Telemental Health Office Zoned

Most mental health professionals starting a telepractice don’t realize that there’s much more to telehealth than jumping on Skype and continuing business as usual. Many things can and do go wrong with telehealth.

Our mission at the TeleMental Health Institute is to keep you updated with the many simple solutions developed by leading researchers and practitioners since 1959 for telemental health. Today, we’ll discuss one potentially costly mistake that can lead to a variety of negative consequences: zoning.

One of the hidden traps that can await you involves zoning requirements. More specifically, as we discuss in our reimbursement course, Medicare and other insurance payers most often require that the clients/patients receive services at a qualified originating site (e.g., acute access hospital, corrections facility, community mental health center, skilled nursing facility) — and not their homes.  In contrast, telemental health professionals can obtain reimbursement for providing services from a home office because Medicare and 3rd party payers allow professionals to register their home offices as distant sites.

Zoning Challenges

One of the legal issues that is too often ignored is the zoning of one’s home office. The average mental health professional venturing into telepractice does not realize that their home needs to be legally zoned for business. For most, this won’t be a problem; however, cities and counties have zoning regulations that could affect a professional’s ability to work from home. Imagine the frustration that can be created by avoiding this simple step. You spend hours completing your Medicare credentialing application only to receive a letter wanting to determine if your county, city, or state require a business license for you to practice.

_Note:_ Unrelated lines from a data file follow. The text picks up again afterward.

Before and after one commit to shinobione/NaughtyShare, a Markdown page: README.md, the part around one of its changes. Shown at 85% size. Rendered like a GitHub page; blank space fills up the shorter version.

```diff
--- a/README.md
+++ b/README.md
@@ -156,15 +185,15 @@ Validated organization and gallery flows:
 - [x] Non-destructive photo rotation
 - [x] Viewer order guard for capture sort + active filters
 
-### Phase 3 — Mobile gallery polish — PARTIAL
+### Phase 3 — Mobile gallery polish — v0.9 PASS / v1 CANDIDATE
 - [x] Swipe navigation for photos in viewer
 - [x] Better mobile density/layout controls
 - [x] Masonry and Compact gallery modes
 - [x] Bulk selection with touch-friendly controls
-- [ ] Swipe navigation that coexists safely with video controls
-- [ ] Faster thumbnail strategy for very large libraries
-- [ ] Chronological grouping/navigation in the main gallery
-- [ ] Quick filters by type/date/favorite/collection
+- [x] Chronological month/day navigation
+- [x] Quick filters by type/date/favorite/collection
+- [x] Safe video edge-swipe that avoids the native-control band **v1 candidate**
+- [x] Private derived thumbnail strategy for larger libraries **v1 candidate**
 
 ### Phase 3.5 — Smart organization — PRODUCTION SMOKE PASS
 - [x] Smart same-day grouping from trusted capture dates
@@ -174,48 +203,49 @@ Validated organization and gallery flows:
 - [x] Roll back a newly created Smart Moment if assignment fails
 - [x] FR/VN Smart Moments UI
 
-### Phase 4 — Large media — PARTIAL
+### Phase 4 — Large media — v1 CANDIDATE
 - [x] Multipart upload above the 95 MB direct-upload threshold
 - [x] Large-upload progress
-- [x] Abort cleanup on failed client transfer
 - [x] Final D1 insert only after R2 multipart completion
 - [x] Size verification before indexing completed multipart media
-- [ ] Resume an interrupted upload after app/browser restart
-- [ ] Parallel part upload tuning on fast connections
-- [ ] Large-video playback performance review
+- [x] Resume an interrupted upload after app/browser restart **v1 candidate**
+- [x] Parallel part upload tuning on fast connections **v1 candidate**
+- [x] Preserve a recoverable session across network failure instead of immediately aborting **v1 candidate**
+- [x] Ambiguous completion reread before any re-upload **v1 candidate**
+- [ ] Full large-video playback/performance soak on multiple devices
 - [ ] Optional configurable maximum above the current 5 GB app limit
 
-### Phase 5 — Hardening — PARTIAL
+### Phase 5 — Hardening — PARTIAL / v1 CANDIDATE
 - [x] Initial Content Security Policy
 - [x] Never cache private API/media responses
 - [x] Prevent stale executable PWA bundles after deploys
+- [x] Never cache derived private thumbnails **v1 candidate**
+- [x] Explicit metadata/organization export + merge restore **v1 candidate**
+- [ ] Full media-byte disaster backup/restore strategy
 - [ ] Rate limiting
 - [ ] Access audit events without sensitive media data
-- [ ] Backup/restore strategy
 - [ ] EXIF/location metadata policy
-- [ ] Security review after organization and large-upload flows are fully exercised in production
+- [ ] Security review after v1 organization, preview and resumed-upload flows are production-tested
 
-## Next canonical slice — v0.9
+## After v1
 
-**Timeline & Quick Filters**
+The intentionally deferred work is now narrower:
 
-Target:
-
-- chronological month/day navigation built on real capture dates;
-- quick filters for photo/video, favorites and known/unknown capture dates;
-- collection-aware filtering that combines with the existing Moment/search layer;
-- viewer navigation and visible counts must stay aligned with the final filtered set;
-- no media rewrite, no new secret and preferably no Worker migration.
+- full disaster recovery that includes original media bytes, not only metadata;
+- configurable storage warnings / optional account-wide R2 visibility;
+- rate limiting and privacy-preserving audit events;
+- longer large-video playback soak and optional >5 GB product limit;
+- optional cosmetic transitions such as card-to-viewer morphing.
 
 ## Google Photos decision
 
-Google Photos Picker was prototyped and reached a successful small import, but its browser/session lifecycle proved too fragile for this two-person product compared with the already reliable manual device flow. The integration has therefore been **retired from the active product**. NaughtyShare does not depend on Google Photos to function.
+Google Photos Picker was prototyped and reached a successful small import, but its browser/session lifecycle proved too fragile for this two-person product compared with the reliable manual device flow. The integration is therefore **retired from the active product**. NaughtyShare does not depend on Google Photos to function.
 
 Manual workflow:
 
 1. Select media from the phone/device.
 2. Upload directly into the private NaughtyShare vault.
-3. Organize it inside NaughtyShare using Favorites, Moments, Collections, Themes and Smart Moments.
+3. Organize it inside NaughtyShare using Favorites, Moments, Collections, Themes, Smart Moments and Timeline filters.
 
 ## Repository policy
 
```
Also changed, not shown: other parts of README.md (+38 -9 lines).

You call your state taxation office and learn that the state does not require a business license because your license to practice is sufficient (this is not the case in all states, some require both a business license and a license to practice). But the state informs you that you need to check with your city and county to determine if they require a business license. You call both city and county offices and are told that all you need is your license to practice (again this can vary by location), only to be told that you need to call the city zoning office to determine if your home is zoned for business.

What? You’re not planning on posting a 10-foot, neon sign in your front yard or leveling your back yard to pave a parking lot. Why would your home need to be zoned for business? Again, this is something that varies by county, city, and state. And like we mentioned earlier, it’s typically not a factor that will interfere with your ability to work from home. However, it’s better to determine if this is a barrier for you prior to spending oodles of time preparing credentialing applications and investing in setting up your telemental health office.

What About You?

If we had to place odds on your telemental health home office, we’d bet that you are zoned for business. But on the off chance that you’re not, we want to help you avoid the headache and heartache of lost investments in time and money. If your home office isn’t zoned for business, there is probably something you can do. You can work with zoning officials and request that your home be rezoned, which is sure to be a time-consuming process.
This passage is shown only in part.